On the second pull, we used the old high school hot-rodder’s trick of flipping the air cleaner cover over.

That alone got us four free horsepower.

The problem here isn’t mechanical. The Blazer only has 61,000 miles, so I’m betting that all the spinning iron in there is in decent shape.

The issue is that (A) I’m not getting sufficient air in, and (B) as evidenced by the stream of exhaust flowing out of that electrical conduit-sized single exhaust, I’m not getting sufficient air out. The truck is seriously restricted on both ends, so our thought is that we can get halfway decent power out of it for short money.


The Rochester Quadrajet four-barrel is a decent carburetor, but it’s tired and leaned out as far as possible. Q-Jets suffer from bad throttle shaft bushings, so it would require a complete rebuild and probably run in the $300 range. Lohnes has a Holley 650 ready to go for me, for free, which is is like music to my ears. While we’re at it, we’re going to swap out the original cast-iron intake for a Weiand cast aluminum intake that I’m going to paint up to look as stock as possible.

I’m also not sure what I’m going to do about the air cleaner. I hate the idea of looking at an open-element air cleaner in something so stock looking under the hood. I may just opt for a freer-flowing K&N air filter in the stock housing.

At the back end, I’m going to completely change the exhaust. I don’t want anything obnoxious, so I think I’m going to opt for Flowmaster 70 Series mufflers, with a true dual setup. The 70 Series mufflers flow a lot better than stock, and read about 82 db at 3,000 rpm from 30 feet away, which is louder than it is now, but not enough to have my neighbors calling the cops when I fire it up at 5:30 in the morning.

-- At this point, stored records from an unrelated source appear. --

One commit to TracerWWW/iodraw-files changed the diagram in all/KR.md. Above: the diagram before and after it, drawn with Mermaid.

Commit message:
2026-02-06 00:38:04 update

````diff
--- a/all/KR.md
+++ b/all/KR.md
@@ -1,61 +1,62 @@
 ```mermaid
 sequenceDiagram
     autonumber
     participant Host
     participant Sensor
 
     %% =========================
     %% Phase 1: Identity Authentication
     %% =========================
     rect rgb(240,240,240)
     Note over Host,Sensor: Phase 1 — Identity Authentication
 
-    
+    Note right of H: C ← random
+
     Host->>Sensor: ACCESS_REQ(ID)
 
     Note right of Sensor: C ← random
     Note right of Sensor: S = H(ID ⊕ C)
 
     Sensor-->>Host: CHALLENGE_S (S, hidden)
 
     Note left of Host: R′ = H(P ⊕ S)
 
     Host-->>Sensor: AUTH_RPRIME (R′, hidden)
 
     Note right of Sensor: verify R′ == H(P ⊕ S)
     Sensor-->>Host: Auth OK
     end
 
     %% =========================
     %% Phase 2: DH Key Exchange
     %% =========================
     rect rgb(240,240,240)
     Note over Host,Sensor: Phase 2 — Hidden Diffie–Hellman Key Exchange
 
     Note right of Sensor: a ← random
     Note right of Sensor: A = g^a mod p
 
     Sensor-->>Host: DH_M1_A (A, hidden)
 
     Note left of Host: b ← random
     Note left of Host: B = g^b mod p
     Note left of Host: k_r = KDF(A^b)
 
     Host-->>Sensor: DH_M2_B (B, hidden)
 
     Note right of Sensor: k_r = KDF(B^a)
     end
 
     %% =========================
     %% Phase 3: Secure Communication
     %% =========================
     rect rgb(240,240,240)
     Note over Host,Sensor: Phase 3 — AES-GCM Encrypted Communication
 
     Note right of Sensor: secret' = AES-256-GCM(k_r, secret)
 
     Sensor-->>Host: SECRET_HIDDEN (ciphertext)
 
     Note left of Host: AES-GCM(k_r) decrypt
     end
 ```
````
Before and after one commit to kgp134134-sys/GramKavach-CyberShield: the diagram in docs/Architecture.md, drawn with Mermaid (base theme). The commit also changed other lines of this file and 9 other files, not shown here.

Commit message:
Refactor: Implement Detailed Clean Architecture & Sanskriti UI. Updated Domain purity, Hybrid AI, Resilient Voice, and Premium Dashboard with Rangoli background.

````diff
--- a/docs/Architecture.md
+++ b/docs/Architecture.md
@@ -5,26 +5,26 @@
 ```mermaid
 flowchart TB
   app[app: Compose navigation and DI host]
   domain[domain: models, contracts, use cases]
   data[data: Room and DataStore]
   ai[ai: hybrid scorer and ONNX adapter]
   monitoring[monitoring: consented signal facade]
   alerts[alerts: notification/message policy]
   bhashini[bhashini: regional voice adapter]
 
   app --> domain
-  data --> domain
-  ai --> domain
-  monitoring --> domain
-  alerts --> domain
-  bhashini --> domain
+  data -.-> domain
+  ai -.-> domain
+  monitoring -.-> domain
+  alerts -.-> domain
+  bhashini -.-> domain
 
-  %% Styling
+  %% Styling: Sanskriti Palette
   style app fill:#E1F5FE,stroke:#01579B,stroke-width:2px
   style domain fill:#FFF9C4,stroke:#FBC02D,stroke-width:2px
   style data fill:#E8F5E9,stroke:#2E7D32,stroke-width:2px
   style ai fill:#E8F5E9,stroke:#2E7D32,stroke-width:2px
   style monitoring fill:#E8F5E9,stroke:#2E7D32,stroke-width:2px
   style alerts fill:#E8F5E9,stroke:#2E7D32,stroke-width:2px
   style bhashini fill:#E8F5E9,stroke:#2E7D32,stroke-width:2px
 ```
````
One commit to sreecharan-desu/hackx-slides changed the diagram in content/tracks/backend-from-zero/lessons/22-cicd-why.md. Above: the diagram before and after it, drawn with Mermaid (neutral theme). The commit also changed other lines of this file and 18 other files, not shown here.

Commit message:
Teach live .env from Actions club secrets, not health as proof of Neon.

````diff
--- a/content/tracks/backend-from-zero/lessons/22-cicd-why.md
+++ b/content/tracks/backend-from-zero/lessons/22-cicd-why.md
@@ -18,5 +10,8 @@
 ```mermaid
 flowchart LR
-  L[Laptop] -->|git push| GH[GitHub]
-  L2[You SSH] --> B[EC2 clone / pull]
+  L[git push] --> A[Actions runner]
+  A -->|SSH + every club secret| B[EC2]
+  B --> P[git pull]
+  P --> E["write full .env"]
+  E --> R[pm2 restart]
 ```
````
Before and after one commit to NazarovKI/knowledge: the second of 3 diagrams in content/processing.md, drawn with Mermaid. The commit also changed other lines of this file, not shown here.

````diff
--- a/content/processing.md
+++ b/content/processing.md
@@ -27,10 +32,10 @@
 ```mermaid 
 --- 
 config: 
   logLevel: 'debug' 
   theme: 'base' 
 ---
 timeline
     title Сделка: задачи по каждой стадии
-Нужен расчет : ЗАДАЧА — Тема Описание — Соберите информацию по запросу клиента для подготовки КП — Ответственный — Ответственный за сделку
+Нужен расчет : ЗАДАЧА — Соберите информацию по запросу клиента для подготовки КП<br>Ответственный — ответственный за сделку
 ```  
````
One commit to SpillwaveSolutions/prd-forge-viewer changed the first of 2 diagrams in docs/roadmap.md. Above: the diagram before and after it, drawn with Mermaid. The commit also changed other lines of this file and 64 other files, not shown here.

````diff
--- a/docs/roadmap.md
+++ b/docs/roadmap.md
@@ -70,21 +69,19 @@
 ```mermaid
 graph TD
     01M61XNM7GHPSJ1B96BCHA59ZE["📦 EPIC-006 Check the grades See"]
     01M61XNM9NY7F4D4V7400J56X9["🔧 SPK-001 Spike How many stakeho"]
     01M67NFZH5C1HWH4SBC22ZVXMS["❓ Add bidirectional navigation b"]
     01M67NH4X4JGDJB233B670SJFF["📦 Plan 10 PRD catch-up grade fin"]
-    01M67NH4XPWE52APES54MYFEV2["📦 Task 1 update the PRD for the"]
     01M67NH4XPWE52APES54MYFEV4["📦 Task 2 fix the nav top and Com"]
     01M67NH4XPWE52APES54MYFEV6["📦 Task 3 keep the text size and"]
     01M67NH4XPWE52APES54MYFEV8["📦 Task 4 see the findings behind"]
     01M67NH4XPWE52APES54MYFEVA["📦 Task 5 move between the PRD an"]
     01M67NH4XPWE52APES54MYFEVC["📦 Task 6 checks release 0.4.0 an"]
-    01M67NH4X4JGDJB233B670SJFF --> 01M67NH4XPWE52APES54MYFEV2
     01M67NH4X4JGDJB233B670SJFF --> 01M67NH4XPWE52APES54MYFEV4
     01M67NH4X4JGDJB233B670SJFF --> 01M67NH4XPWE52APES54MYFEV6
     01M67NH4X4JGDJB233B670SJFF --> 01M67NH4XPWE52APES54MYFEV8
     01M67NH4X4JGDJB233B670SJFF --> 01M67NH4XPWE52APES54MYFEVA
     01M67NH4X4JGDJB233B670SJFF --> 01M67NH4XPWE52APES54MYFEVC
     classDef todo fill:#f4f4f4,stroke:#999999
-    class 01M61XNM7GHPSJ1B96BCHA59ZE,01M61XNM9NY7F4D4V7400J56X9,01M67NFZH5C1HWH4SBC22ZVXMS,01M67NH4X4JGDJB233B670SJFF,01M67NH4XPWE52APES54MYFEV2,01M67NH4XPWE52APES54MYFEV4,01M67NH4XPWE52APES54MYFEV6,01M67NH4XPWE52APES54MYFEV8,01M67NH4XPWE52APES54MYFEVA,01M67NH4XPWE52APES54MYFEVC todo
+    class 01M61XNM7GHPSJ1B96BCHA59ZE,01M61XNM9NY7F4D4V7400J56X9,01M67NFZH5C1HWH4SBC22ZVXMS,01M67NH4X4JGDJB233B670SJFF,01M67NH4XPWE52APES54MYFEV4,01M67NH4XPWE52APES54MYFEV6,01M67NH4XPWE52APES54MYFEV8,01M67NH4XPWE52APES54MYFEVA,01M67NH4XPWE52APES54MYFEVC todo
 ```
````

Again, I love the stock look, so I’m going to have the pipes turn out behind the rear wheels just the way the original exhaust does.

This isn’t going to be any kind of fire-breather, but I’d like to be able to tow a utility trailer with a motorcycle on it with some authority. If I can get 185 hp out of it, I’d consider it a success.

I’m replacing the exhaust on Friday, and within a few weeks after that, we’ll get to work on the business end. Then I’ll run it back to SMG Motoring and we’ll see what we got out of it. We’ll run another contest to guess how much we managed to improve.

Craig Fitzgerald

Craig Fitzgerald

Writer, editor, lousy guitar player, dad. Content Marketing and Publication Manager at BestRide.com.